“I will be too optimistic again but I strongly believe it is about time to form the Council of Minister of Bosnia and Herzegovina. It seems like we're not too far from that,” said Covic, the leader of the strongest Croat party, the Croat Democratic Union (HDZ BiH).
But, it remains unclear what was the ground for his optimism.
Bosnian Croat and Serb leaders met a week after another Mostar meeting, which involved Covic and Bakir Izetbegovic, the Bosniak leader, who discussed the ongoing developments focusing on the formation of the state-level government, formally known as the Council of Ministers.
The government formation has been an open issue for more than a year after Bosnia held its general elections, mostly due to political disagreements on Bosnia's NATO road.
Covic made it clear during the meeting with Izetbegovic that his party was supportive of the NATO membership but doesn't want to link the appointment of the Council of Ministers Chairman with the NATO i.e. Bosnia's first Annual National Programme (ANP), the document that contains the guidelines for reforms that the Alliance want the country to implement.
“And this is where we disagree,” the Bosniak leader said after the last week's meeting.
But, in this part, the Croat leader agrees with Dodik. In addition, the Serb leader neither wants to link the government formation with the NATO nor he supports the NATO road in general.
“It is my belief that the issue of the Annual National Programme was placed to prevent some other issues,” said Dodik adding that the matter of the Council of Ministers' formation has become “tiresome.”
Dodik represents the Serb-dominated Bosnia's region, Republika Srpska (RS), whose parliament adopted in 2017 a resolution on military neutrality, thus not supporting further steps Bosnia might make towards the NATO membership.
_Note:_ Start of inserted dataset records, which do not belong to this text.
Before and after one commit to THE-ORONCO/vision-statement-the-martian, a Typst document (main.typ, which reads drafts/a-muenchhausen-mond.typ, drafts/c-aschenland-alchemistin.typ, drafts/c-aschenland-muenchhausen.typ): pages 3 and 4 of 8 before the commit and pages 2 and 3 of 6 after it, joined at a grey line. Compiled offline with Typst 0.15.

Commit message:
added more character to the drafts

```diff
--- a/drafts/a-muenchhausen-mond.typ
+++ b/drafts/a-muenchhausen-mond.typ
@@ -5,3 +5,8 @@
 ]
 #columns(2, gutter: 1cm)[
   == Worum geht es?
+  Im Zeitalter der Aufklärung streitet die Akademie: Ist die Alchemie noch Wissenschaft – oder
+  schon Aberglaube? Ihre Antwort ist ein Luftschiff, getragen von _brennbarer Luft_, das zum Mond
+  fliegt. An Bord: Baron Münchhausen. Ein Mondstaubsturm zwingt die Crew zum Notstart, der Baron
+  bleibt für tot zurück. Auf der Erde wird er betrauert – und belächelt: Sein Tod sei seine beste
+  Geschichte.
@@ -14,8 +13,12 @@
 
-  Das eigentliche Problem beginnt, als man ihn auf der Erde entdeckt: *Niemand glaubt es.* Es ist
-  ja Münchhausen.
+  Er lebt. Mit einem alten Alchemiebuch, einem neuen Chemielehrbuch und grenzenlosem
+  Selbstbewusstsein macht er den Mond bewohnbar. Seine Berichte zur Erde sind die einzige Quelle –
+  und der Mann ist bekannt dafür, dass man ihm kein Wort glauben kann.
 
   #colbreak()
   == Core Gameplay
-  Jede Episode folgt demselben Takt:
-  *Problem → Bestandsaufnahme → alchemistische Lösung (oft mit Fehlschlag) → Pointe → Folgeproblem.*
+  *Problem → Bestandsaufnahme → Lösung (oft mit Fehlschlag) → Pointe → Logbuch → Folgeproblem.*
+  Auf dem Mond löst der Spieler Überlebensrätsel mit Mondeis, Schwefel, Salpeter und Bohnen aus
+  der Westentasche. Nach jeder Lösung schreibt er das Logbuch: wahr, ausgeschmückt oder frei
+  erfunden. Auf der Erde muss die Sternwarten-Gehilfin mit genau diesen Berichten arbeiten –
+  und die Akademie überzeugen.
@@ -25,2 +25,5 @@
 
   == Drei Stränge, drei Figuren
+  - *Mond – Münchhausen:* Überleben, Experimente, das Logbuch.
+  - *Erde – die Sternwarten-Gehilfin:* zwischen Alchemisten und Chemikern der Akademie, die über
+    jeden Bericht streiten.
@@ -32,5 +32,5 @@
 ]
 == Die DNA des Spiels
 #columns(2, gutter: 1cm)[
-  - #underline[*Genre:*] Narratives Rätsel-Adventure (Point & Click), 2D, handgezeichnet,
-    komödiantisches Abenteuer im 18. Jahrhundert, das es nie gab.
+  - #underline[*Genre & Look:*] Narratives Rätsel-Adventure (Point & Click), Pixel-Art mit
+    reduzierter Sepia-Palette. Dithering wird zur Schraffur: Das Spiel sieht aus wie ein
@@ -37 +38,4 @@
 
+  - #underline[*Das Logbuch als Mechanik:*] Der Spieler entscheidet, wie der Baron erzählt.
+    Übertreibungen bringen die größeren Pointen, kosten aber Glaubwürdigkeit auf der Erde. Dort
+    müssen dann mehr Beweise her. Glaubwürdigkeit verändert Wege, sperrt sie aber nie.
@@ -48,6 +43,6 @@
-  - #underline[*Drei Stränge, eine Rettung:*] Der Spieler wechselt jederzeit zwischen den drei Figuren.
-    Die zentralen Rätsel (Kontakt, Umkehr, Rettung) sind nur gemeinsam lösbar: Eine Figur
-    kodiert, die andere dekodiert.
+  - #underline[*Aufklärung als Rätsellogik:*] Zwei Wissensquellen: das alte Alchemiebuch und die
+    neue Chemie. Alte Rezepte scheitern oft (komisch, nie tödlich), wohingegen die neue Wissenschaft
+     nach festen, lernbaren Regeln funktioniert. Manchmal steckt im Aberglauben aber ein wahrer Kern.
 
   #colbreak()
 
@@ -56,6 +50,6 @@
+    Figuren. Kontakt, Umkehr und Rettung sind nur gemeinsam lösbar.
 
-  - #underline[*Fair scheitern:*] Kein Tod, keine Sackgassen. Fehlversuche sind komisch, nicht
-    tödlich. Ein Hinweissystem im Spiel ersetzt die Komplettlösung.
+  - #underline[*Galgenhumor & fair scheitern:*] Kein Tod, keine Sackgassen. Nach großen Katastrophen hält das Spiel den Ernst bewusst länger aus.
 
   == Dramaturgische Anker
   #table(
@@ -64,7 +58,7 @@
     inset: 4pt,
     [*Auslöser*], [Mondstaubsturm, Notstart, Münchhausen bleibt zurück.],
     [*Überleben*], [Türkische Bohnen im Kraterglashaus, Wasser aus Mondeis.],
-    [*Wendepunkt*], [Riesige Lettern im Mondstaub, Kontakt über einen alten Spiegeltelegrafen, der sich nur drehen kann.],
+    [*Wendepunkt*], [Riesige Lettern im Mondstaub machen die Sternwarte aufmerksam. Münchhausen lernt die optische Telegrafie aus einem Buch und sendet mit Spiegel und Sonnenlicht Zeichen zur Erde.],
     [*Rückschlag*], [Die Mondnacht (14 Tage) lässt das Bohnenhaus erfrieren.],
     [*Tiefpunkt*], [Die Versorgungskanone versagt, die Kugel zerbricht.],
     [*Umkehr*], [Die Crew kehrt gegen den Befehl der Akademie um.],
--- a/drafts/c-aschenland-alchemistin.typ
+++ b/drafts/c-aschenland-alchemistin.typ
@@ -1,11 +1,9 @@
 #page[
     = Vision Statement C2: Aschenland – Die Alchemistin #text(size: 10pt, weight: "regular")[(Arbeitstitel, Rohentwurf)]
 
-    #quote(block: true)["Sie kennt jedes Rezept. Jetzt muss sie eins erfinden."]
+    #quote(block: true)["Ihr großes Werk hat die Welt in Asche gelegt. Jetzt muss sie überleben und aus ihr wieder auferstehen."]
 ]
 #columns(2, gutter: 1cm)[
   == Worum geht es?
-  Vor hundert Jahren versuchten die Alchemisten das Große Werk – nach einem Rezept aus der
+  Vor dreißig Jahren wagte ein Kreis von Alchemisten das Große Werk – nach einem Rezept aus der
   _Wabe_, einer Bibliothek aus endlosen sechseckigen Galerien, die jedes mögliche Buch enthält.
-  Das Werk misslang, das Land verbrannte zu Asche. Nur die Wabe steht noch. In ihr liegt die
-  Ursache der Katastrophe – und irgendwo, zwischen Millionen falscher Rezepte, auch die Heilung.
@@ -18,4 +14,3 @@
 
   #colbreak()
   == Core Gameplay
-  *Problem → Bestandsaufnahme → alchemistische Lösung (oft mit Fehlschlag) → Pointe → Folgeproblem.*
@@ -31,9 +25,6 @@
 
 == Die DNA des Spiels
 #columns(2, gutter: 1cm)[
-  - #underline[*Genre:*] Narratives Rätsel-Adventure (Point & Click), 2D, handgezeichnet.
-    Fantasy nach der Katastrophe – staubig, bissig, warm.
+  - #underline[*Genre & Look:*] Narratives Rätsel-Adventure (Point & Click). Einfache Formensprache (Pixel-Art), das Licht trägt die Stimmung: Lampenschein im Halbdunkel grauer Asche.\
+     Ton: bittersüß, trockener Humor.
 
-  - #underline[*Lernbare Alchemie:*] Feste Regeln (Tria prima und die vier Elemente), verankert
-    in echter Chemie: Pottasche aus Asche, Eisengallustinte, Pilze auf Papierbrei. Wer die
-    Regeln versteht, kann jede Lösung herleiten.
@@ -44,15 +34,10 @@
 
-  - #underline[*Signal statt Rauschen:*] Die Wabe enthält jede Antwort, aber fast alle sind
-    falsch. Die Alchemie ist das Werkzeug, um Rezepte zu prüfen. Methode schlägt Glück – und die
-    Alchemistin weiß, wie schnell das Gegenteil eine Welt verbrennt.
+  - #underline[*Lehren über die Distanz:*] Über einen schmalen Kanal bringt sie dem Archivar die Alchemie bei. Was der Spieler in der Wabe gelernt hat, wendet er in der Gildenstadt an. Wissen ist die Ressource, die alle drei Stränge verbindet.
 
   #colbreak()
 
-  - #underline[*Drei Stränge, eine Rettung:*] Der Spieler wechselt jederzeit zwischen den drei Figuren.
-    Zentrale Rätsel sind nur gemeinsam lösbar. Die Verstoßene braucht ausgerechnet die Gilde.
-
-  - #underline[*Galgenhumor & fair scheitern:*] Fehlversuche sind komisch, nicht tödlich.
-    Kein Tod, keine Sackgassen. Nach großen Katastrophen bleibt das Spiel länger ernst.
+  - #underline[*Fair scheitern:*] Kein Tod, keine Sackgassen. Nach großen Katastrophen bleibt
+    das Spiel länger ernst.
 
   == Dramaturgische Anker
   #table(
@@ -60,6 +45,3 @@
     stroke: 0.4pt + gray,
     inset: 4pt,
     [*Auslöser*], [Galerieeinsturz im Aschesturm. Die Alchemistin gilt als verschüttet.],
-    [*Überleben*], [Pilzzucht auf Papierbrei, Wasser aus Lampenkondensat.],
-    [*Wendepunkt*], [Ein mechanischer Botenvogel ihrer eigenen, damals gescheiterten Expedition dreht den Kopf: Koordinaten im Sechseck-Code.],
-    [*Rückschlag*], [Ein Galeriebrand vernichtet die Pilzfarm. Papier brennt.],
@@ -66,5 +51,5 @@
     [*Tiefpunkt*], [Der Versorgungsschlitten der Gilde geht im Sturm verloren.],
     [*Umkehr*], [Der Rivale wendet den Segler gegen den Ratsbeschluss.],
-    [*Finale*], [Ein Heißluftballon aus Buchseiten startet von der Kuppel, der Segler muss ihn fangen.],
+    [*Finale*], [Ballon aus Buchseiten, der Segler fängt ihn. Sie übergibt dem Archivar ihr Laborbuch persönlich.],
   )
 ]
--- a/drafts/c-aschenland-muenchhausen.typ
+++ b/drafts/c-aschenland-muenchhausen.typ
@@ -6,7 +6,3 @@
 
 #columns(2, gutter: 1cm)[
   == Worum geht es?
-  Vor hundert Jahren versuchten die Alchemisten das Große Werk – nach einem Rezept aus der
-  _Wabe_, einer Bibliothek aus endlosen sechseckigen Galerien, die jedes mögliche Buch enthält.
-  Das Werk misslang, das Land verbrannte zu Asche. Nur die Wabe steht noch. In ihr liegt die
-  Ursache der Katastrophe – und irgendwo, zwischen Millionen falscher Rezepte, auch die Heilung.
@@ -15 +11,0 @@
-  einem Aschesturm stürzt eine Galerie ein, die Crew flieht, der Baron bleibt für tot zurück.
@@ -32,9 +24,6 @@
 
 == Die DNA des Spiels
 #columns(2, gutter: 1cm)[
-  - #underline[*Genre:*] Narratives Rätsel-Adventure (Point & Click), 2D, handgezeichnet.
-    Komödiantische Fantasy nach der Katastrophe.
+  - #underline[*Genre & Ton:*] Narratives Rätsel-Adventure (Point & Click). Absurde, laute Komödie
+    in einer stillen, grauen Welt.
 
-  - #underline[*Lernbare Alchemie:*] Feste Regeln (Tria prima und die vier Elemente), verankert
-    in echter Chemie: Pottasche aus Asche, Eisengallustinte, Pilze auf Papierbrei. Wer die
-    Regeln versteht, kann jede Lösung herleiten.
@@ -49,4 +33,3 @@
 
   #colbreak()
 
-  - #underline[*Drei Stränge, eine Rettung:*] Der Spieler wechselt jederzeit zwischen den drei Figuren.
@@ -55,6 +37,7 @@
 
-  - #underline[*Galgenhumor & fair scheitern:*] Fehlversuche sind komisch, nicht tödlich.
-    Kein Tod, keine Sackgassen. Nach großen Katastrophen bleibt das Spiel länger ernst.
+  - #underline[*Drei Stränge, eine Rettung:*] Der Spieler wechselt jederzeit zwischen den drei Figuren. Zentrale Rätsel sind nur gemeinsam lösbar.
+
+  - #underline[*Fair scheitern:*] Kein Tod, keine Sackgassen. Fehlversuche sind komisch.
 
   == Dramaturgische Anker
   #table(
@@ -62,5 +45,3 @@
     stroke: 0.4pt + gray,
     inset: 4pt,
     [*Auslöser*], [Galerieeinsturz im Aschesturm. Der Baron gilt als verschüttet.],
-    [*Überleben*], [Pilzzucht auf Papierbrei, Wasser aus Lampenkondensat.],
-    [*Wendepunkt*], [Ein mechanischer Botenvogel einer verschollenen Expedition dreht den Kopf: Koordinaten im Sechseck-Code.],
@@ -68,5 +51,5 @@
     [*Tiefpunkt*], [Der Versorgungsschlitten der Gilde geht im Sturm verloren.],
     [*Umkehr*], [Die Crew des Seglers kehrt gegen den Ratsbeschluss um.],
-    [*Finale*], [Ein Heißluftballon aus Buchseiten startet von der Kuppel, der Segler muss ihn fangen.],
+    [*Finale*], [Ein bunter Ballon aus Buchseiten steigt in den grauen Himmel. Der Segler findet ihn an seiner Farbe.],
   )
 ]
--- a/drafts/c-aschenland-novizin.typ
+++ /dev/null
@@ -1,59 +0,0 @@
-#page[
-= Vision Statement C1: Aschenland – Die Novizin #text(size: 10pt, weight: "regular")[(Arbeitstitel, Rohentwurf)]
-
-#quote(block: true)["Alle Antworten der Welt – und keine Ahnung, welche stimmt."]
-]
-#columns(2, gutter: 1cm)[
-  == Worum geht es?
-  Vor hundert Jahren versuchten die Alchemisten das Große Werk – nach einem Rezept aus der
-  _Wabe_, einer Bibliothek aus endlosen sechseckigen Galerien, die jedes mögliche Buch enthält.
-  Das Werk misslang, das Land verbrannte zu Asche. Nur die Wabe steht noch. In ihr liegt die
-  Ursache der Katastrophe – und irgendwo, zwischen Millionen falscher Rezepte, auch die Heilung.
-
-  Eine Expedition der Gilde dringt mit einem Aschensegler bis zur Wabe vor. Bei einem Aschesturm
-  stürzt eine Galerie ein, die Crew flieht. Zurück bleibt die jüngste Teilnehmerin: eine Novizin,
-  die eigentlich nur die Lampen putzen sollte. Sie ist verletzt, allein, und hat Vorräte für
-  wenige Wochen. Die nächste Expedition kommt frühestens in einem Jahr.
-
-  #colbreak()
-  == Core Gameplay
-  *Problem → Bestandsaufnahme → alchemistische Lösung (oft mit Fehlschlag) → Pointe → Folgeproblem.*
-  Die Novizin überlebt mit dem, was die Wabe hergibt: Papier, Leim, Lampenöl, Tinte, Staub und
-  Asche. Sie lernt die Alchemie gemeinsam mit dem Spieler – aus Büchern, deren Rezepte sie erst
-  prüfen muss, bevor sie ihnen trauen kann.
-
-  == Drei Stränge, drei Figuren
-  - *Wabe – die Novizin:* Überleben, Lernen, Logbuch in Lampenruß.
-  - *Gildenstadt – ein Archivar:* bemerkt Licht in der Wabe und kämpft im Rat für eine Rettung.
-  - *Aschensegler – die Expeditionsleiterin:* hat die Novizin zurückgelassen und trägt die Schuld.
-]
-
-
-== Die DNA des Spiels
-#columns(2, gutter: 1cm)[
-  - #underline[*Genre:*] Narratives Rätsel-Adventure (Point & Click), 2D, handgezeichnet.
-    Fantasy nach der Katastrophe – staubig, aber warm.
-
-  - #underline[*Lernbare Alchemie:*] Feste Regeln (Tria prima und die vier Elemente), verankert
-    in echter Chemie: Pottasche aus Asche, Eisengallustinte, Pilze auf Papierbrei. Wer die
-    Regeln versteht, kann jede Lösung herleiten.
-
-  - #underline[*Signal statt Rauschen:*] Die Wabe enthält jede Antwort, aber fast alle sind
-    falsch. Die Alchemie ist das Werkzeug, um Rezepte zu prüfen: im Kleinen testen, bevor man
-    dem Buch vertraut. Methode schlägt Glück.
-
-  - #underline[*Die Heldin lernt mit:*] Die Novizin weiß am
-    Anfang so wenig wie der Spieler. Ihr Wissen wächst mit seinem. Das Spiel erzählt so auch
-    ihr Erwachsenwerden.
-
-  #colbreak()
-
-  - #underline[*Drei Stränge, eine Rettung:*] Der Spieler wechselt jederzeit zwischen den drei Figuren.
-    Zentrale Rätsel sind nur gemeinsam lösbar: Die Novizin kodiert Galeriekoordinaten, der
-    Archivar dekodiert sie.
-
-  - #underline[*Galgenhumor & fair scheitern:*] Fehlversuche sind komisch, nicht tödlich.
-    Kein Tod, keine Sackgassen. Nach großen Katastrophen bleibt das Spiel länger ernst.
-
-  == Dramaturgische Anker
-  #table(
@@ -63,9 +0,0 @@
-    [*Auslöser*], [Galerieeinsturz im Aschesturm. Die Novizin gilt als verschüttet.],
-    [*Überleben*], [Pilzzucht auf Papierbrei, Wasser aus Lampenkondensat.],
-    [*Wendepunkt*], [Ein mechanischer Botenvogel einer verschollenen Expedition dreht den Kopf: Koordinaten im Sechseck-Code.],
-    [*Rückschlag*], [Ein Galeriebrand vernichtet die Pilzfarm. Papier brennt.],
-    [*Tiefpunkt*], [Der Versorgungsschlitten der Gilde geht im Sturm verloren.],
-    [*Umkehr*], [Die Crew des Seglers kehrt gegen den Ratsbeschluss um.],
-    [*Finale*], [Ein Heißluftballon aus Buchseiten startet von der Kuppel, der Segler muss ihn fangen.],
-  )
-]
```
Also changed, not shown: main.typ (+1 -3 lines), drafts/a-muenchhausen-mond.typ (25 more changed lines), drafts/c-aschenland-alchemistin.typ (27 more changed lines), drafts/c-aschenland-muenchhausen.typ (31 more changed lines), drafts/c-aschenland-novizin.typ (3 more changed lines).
On the other side are the Bosniak and Croat leaderships, who generally support the road to the alliance. The two ethnic groups are concentrated in the Federation, the other of Bosnia's two semi-autonomous regions.
“I would like to be optimistic as much as Dragan is, but I believe that these from Sarajevo are constantly working on prevention of progress,” he said adding that the meetings taking place in Bosnian capital are tiring him. “Those are the least productive places I've ever been to in my life.”
In the 2018 general election, Dodik was elected the Serb member of Bosnia's tripartite Presidency, seated in Sarajevo, and his party as the election winner in the RS and among the Serb people is to appoint the Chairman of Bosnia's Council of Ministers, also seated in the country's capital city.